When Amazon.com (AMZN) - Get Report reports third-quarter earnings on Thursday after the markets close, the e-commerce giant's cloud computing and fulfillment businesses are likely to command the most attention.
Wall Street is anticipating $32.69 billion of revenue and $0.78 in earnings per share, according to FactSet.
Amazon shares closed down about 1.5% Wednesday but were up slightly to $824.44 on Thursday. Its stock is up about 22% year-to-date.
"If we had to limit the number of factors that would determine how Amazon.com's shares will perform after the company reports earnings to one, that factor would be its AWS sales growth," wrote Maxim Group analyst Tom Forte in a recent note, adding that he is anticipating a 52.5% growth in the cloud division's revenue to $3.18 billion.
Amazon Web services has been a big growth engine for the Seattle-based e-commerce company as firms increasingly shift toward the cloud in which remote servers on the Internet are used to store information. The unit has been generating explosive growth even as its rivals -- Microsoft's (MSFT) - Get Report Azure and Alphabet's (GOOGL) - Get Report Google Cloud Platform -- have intensified their competition.
In Q2, AWS grew 58% year-over-year and posted $2.9 billion in revenue. AWS posted a 70% growth rate last year.
Forte further added that Jeff Bezos' empire has been working to improve the capacity and yield from its fulfillment centers, and that such efforts should increase revenue and profitability in the fourth quarter.

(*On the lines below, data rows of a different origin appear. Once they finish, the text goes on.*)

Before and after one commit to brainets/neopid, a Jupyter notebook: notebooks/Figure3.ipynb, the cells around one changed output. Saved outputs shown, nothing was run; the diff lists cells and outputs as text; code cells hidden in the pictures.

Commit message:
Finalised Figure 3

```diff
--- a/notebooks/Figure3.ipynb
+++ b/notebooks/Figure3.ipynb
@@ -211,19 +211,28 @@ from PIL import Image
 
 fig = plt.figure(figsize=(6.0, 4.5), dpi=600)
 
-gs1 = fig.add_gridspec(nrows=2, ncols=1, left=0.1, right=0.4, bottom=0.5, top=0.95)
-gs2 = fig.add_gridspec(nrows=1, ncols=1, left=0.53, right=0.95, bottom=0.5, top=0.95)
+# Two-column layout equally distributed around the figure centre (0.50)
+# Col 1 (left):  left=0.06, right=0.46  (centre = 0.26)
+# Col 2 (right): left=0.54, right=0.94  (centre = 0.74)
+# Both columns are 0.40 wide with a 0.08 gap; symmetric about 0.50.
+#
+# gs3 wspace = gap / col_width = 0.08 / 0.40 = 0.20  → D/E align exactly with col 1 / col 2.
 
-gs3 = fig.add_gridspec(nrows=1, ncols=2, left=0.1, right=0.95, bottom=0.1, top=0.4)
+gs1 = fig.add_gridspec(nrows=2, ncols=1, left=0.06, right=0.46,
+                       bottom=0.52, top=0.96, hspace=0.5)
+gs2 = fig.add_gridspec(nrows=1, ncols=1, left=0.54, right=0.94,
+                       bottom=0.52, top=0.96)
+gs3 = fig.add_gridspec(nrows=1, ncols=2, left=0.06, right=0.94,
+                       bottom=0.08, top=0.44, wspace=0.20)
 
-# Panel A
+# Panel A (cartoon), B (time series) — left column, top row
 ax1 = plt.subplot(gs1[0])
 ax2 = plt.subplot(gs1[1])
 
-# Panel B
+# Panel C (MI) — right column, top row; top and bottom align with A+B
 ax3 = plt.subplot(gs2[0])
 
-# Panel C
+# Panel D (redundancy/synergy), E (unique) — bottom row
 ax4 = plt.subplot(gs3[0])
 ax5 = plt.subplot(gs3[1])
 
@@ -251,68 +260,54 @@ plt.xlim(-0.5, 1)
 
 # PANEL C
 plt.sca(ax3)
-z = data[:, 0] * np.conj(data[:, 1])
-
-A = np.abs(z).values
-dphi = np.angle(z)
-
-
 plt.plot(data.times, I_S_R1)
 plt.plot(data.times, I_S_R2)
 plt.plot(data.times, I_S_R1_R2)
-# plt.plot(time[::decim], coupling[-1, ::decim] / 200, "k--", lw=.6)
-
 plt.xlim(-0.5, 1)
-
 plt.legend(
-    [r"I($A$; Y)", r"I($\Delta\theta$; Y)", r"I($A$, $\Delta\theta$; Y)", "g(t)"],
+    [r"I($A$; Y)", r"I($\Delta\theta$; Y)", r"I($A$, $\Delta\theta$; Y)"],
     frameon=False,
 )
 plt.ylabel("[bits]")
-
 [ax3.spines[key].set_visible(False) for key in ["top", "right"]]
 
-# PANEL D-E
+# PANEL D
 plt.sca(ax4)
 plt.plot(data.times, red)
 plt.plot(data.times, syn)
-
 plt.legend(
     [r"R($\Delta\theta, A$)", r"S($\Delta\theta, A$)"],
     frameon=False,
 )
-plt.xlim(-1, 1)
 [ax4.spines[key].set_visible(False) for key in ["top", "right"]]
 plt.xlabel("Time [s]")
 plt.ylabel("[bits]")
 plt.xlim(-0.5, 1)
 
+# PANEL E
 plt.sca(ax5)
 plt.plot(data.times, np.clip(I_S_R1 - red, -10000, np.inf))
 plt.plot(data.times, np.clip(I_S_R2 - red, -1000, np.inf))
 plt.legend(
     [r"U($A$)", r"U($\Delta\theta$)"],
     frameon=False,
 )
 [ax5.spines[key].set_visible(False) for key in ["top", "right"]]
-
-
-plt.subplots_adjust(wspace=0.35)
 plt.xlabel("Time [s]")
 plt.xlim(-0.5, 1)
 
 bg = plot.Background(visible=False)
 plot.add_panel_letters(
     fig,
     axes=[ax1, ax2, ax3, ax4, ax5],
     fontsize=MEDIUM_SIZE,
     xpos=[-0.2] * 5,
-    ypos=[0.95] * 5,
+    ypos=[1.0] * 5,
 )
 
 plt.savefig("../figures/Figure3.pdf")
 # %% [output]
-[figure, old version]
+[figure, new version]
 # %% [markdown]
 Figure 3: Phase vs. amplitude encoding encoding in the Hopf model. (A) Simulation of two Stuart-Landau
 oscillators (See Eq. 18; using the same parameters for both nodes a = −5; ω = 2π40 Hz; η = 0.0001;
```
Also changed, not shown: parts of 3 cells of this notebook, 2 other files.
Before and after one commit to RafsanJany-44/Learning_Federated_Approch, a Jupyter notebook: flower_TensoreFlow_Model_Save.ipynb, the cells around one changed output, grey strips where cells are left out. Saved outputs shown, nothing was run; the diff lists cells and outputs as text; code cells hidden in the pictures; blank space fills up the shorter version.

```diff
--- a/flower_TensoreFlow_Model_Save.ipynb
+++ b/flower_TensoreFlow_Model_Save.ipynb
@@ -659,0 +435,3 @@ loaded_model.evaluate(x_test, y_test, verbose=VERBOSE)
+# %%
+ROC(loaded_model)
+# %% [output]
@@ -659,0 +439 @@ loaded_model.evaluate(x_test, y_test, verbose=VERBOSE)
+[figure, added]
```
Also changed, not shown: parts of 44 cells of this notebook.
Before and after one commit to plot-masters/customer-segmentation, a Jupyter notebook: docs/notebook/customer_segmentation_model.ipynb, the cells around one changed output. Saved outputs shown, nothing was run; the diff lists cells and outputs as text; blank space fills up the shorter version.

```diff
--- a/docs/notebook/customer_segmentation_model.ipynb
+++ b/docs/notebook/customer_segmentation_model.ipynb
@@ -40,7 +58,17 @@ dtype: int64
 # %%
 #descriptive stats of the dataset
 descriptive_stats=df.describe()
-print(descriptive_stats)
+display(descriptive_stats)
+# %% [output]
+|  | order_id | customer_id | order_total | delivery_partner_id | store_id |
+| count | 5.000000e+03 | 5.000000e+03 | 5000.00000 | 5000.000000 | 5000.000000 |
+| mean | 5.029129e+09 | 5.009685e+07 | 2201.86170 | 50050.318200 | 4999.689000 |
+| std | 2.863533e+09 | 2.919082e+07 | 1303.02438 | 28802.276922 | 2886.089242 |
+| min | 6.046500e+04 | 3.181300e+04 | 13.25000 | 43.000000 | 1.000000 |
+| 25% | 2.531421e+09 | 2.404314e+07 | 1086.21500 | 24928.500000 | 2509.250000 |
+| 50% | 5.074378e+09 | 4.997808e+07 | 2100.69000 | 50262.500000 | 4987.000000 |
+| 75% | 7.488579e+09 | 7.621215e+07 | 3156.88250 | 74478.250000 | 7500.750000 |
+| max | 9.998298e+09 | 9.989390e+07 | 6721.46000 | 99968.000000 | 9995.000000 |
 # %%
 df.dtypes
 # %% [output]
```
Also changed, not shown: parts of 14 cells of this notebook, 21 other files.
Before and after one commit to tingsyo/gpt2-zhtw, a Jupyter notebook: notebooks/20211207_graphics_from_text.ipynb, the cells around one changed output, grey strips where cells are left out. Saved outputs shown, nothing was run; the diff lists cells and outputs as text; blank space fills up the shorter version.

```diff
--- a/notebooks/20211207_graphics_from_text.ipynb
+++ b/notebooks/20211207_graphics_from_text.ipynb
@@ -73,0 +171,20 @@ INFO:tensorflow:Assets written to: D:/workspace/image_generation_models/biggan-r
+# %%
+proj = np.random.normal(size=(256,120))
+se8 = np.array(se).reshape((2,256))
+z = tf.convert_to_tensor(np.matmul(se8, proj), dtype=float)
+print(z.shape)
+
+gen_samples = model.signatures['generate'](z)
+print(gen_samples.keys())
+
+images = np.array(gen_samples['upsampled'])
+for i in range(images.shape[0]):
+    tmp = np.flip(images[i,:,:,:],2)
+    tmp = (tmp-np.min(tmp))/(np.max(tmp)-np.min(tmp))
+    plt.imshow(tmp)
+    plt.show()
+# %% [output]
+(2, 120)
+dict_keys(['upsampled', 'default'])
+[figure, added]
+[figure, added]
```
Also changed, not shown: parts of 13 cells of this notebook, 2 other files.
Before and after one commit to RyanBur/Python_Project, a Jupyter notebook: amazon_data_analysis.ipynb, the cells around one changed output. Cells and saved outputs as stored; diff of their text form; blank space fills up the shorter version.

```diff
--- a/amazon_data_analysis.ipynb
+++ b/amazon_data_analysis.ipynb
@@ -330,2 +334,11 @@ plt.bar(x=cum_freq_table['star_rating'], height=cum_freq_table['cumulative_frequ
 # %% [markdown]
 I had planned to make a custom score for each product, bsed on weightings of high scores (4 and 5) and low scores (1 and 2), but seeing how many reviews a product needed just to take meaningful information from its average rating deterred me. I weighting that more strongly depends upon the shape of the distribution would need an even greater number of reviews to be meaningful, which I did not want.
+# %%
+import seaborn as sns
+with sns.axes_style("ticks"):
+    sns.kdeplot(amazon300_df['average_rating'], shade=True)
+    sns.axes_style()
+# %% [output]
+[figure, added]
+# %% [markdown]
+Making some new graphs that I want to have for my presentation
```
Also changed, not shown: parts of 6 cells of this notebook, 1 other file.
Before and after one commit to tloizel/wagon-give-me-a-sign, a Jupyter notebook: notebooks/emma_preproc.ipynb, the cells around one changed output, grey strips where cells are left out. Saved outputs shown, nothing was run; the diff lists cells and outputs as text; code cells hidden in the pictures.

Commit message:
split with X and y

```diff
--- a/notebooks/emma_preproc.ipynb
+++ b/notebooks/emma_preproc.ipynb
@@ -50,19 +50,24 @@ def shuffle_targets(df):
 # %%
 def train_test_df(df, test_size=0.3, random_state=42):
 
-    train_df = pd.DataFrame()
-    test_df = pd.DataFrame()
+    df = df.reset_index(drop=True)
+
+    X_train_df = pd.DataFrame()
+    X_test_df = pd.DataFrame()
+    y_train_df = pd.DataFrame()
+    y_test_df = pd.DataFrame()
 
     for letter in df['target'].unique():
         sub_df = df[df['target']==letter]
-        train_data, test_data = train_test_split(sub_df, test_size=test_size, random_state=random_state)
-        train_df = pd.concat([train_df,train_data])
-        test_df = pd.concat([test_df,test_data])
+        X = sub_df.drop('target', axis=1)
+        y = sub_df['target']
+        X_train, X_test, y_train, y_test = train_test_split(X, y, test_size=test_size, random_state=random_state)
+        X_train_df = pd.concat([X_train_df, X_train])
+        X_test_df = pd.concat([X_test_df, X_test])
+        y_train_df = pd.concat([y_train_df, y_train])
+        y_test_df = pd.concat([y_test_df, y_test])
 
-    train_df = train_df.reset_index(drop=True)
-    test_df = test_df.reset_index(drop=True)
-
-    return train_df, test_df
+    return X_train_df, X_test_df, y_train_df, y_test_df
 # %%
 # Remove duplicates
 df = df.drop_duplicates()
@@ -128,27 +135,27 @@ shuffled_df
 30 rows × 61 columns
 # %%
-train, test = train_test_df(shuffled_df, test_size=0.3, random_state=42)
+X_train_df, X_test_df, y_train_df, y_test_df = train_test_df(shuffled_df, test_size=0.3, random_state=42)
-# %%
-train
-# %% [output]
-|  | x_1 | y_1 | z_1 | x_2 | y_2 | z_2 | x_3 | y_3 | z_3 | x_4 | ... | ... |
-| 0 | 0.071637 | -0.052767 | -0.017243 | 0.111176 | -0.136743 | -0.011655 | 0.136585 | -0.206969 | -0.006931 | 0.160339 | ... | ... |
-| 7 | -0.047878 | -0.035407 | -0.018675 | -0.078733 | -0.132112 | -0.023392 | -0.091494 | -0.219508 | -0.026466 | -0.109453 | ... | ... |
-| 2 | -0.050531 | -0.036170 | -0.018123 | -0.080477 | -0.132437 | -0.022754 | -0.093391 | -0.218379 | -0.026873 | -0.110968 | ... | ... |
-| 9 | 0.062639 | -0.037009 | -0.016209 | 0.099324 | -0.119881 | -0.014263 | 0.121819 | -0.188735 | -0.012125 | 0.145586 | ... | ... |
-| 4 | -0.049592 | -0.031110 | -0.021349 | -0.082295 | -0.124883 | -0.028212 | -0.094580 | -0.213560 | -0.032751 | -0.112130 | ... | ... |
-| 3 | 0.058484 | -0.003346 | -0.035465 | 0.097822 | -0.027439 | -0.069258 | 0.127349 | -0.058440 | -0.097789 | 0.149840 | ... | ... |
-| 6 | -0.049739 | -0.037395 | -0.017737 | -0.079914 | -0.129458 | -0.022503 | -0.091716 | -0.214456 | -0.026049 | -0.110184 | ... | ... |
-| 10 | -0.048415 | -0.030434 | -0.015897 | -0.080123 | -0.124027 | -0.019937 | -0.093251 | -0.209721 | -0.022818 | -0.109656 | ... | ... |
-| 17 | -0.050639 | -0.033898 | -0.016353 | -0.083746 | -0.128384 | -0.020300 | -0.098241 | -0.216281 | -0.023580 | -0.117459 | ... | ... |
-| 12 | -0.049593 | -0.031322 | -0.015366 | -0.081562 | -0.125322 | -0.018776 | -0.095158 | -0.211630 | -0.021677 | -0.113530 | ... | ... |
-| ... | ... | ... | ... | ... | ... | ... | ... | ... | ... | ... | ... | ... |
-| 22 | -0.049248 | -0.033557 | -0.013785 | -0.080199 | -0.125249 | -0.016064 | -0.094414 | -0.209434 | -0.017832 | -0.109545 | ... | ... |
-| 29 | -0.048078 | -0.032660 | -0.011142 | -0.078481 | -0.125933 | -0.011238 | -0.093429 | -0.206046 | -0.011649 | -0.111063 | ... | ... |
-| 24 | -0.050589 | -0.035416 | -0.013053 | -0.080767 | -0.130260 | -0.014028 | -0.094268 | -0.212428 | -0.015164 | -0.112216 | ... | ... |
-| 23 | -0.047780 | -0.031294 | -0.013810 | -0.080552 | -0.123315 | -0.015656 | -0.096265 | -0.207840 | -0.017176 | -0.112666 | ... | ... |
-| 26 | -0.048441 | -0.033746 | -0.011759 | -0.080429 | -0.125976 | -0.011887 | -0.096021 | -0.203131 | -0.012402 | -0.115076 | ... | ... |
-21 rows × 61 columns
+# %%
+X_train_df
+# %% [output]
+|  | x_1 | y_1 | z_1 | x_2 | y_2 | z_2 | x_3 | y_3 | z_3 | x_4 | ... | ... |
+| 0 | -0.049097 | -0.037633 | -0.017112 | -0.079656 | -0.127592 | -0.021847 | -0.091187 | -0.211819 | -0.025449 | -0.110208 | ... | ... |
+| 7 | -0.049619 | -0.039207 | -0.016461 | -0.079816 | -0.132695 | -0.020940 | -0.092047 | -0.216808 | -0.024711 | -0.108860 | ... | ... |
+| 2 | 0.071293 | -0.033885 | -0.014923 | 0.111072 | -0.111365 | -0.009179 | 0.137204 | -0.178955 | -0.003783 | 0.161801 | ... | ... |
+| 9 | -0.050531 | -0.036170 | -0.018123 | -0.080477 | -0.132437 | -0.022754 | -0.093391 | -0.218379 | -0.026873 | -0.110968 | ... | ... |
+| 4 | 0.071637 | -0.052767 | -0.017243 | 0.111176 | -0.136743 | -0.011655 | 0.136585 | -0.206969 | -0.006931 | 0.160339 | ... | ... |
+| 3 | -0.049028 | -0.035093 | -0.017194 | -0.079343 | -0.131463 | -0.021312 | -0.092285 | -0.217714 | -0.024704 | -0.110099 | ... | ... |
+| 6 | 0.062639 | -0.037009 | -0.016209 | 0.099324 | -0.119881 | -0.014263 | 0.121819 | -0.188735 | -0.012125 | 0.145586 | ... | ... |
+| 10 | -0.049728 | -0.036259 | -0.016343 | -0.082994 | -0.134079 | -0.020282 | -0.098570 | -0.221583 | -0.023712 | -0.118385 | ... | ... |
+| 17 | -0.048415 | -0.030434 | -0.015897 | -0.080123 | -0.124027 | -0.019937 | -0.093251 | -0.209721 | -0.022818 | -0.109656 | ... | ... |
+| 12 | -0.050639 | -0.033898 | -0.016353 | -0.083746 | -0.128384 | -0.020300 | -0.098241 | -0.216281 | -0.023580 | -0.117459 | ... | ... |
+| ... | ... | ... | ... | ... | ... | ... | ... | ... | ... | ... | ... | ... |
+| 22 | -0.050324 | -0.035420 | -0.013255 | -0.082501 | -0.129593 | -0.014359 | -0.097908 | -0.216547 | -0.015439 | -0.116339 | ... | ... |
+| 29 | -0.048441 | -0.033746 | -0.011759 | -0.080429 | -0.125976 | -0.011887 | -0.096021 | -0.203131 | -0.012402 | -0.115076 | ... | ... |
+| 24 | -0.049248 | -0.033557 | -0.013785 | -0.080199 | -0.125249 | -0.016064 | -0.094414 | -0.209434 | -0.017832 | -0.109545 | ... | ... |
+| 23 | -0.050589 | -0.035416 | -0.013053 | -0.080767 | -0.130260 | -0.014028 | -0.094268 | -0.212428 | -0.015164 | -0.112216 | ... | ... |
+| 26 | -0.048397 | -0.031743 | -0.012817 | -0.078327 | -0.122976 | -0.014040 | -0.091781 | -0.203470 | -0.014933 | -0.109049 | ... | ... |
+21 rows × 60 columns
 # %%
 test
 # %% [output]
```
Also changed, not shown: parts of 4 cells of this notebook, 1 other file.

It opened 18 fulfillment centers this past quarter in comparison to just six over the corresponding period the prior year.
The e-commerce company has been building out its fulfillment capacities to allow more third-party vendors to warehouse and ship goods through Amazon.
"We are interested in learning more about management's initiatives to maximize yield in its fulfillment centers from its Fulfillment by Amazon effort in the upcoming holiday quarter," Forte wrote, adding that the company's sphere of influence will continue to grow especially as it expands its footprint in apparel and grocery.
Among key metrics are Amazon's gross margin and operating margin, wrote RBC Capital Markets analyst Mark Mahaney in a Tuesday note.
He elaborated that the company's investments in international markets, AWS and Pillar Projects (its retail marketplace, Amazon Prime and AWS) will likely continue weighing on profitability.
"AMZN remains a core long for us because a) its two key end-markets (Retail & Cloud computing) are only 10% penetrated; b) the Competitive Moats around AMZN are getting deeper and its flywheels are spinning faster ... c) excellent execution," Mahaney noted, adding that the company has already started to play in several new segments that has the potential to become Pillars.